In Colorado, Patriots have fiercely resisted environmental initiatives proposed by the U.S. Forest Service. Some are convinced the UN is cutting off access to national forests to leverage natural treasures against foreign debt, or worse, to build prison camps for U.S. citizens. The Tenth Amendment Center and the Oath Keepers have launched propaganda campaigns to curb the supposed UN advance. Even the League of the South (LOS), a neo-Confederate group that advocates a second Southern succession, has gotten involved. Those attending the grand opening in January of the LOS compound in Wetumpka, Ala., had to wipe their shoes on a UN flag before entering the building.
During a speech in late 2010 to the City Council in Austin, Texas, where he lives, John Bush of Texans for Accountable Government summarized the global plot that these activists believed they have unmasked. He had come to challenge a local resolution designed to make the city more energy efficient.
“Before carbon was thought of as the most evil thing in the world,” Bush said, “there were … internationalists hashing out a plan to further their scheme for world government through the means of excessive environmentalism.”

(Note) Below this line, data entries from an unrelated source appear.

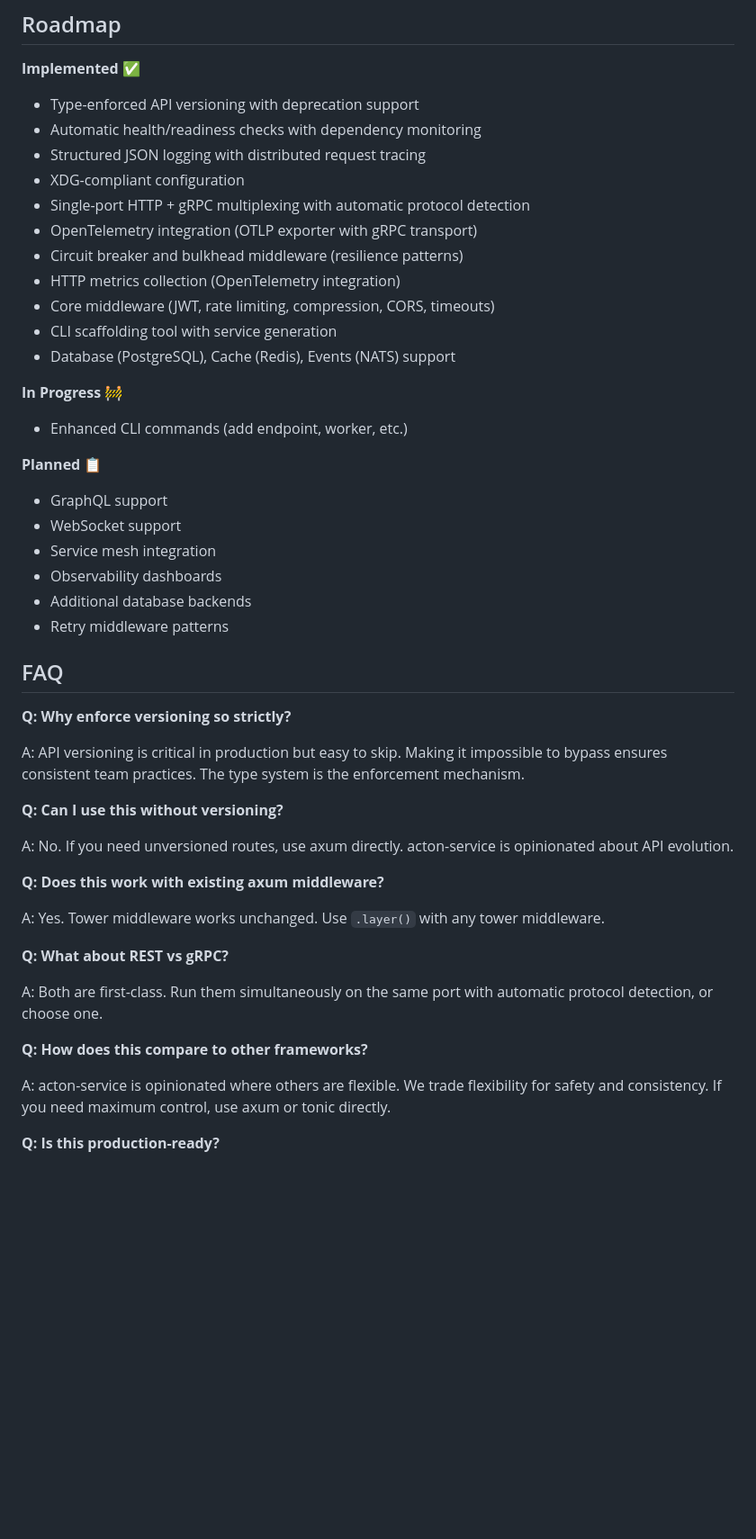
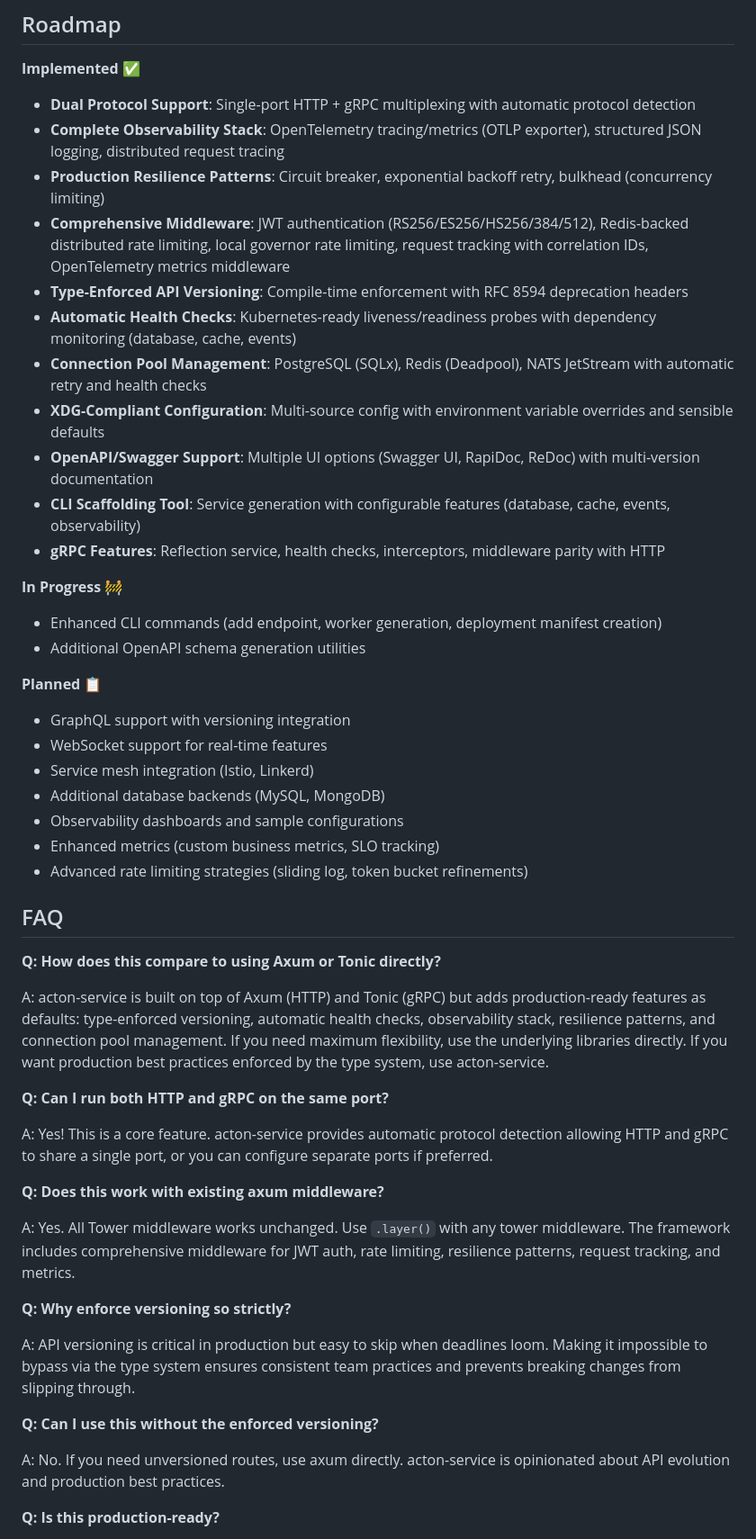
Before and after one commit to Govcraft/acton-service, a Markdown page: README.md, the part around one of its changes. Shown at 90% size. Drawn GitHub-style; blank space fills up the shorter version.

```diff
--- a/README.md
+++ b/README.md
@@ -585,50 +637,52 @@ See the [examples directory](./acton-service/examples/) for complete migration e
 ## Roadmap
 
 **Implemented** ✅
-- Type-enforced API versioning with deprecation support
-- Automatic health/readiness checks with dependency monitoring
-- Structured JSON logging with distributed request tracing
-- XDG-compliant configuration
-- Single-port HTTP + gRPC multiplexing with automatic protocol detection
-- OpenTelemetry integration (OTLP exporter with gRPC transport)
-- Circuit breaker and bulkhead middleware (resilience patterns)
-- HTTP metrics collection (OpenTelemetry integration)
-- Core middleware (JWT, rate limiting, compression, CORS, timeouts)
-- CLI scaffolding tool with service generation
-- Database (PostgreSQL), Cache (Redis), Events (NATS) support
+- **Dual Protocol Support**: Single-port HTTP + gRPC multiplexing with automatic protocol detection
+- **Complete Observability Stack**: OpenTelemetry tracing/metrics (OTLP exporter), structured JSON logging, distributed request tracing
+- **Production Resilience Patterns**: Circuit breaker, exponential backoff retry, bulkhead (concurrency limiting)
+- **Comprehensive Middleware**: JWT authentication (RS256/ES256/HS256/384/512), Redis-backed distributed rate limiting, local governor rate limiting, request tracking with correlation IDs, OpenTelemetry metrics middleware
+- **Type-Enforced API Versioning**: Compile-time enforcement with RFC 8594 deprecation headers
+- **Automatic Health Checks**: Kubernetes-ready liveness/readiness probes with dependency monitoring (database, cache, events)
+- **Connection Pool Management**: PostgreSQL (SQLx), Redis (Deadpool), NATS JetStream with automatic retry and health checks
+- **XDG-Compliant Configuration**: Multi-source config with environment variable overrides and sensible defaults
+- **OpenAPI/Swagger Support**: Multiple UI options (Swagger UI, RapiDoc, ReDoc) with multi-version documentation
+- **CLI Scaffolding Tool**: Service generation with configurable features (database, cache, events, observability)
+- **gRPC Features**: Reflection service, health checks, interceptors, middleware parity with HTTP
 
 **In Progress** 🚧
-- Enhanced CLI commands (add endpoint, worker, etc.)
+- Enhanced CLI commands (add endpoint, worker generation, deployment manifest creation)
+- Additional OpenAPI schema generation utilities
 
 **Planned** 📋
-- GraphQL support
-- WebSocket support
-- Service mesh integration
-- Observability dashboards
-- Additional database backends
-- Retry middleware patterns
+- GraphQL support with versioning integration
+- WebSocket support for real-time features
+- Service mesh integration (Istio, Linkerd)
+- Additional database backends (MySQL, MongoDB)
+- Observability dashboards and sample configurations
+- Enhanced metrics (custom business metrics, SLO tracking)
+- Advanced rate limiting strategies (sliding log, token bucket refinements)
 
 ## FAQ
 
-**Q: Why enforce versioning so strictly?**
+**Q: How does this compare to using Axum or Tonic directly?**
 
-A: API versioning is critical in production but easy to skip. Making it impossible to bypass ensures consistent team practices. The type system is the enforcement mechanism.
+A: acton-service is built on top of Axum (HTTP) and Tonic (gRPC) but adds production-ready features as defaults: type-enforced versioning, automatic health checks, observability stack, resilience patterns, and connection pool management. If you need maximum flexibility, use the underlying libraries directly. If you want production best practices enforced by the type system, use acton-service.
 
-**Q: Can I use this without versioning?**
+**Q: Can I run both HTTP and gRPC on the same port?**
 
-A: No. If you need unversioned routes, use axum directly. acton-service is opinionated about API evolution.
+A: Yes! This is a core feature. acton-service provides automatic protocol detection allowing HTTP and gRPC to share a single port, or you can configure separate ports if preferred.
 
 **Q: Does this work with existing axum middleware?**
 
-A: Yes. Tower middleware works unchanged. Use `.layer()` with any tower middleware.
+A: Yes. All Tower middleware works unchanged. Use `.layer()` with any tower middleware. The framework includes comprehensive middleware for JWT auth, rate limiting, resilience patterns, request tracking, and metrics.
 
-**Q: What about REST vs gRPC?**
+**Q: Why enforce versioning so strictly?**
 
-A: Both are first-class. Run them simultaneously on the same port with automatic protocol detection, or choose one.
+A: API versioning is critical in production but easy to skip when deadlines loom. Making it impossible to bypass via the type system ensures consistent team practices and prevents breaking changes from slipping through.
 
-**Q: How does this compare to other frameworks?**
+**Q: Can I use this without the enforced versioning?**
 
-A: acton-service is opinionated where others are flexible. We trade flexibility for safety and consistency. If you need maximum control, use axum or tonic directly.
+A: No. If you need unversioned routes, use axum directly. acton-service is opinionated about API evolution and production best practices.
 
 **Q: Is this production-ready?**
 
```
Also changed, not shown: other parts of README.md (+88 -32 lines).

Experts who study conspiracy theories attribute the rise of Agenda 21 fears to distrust of the UN that existed long before the document was drafted and approved at the Earth Summit. “Any time you get some sort of UN program that suggests any kind of change in the way people live, even if it seems outwardly benign and even voluntary, it’s going to be taken up by people of a conspiracist bent,” Michael Barkun, a political science professor at Syracuse University, told the Report.
The fact is that Americans on the extreme right have harbored wild fears about global control, and the loss of national and local power, for at least a century, going back to the League of Nations and even before. Much more recently, in 1991, President George H.W. Bush deepened suspicions about the designs of global elites when he used the phrase “new world order” during a speech to Congress following the Gulf War — an utterance that, in retrospect, has been interpreted as a revealing slip of the tongue. The signing of Agenda 21 came the next year.
Now, with the resurgence of the Patriot movement since President Obama’s election, Agenda 21 has moved to the top echelon of radical-right fears.
Just as it did with communism, the John Birch Society has done as much or more than any other group on the radical right to drum up panic and outrage. It has held more than a dozen conferences across of the nation in the last six months to sound the alarm. “It boils down to control,” spokesman Bill Hahn told The Missoulian after a protest in Missoula, Mont. “Do we allow an international organization to implement its extreme environmental agenda through innocuous names of sustainability, smart growth, etc., or do we retain the sovereignty that allows us to govern ourselves and decide locally what is best?”
There seems to be an even better question: Is there something real to fear in Agenda 21 — or is it just another bogeyman of the politically paranoid?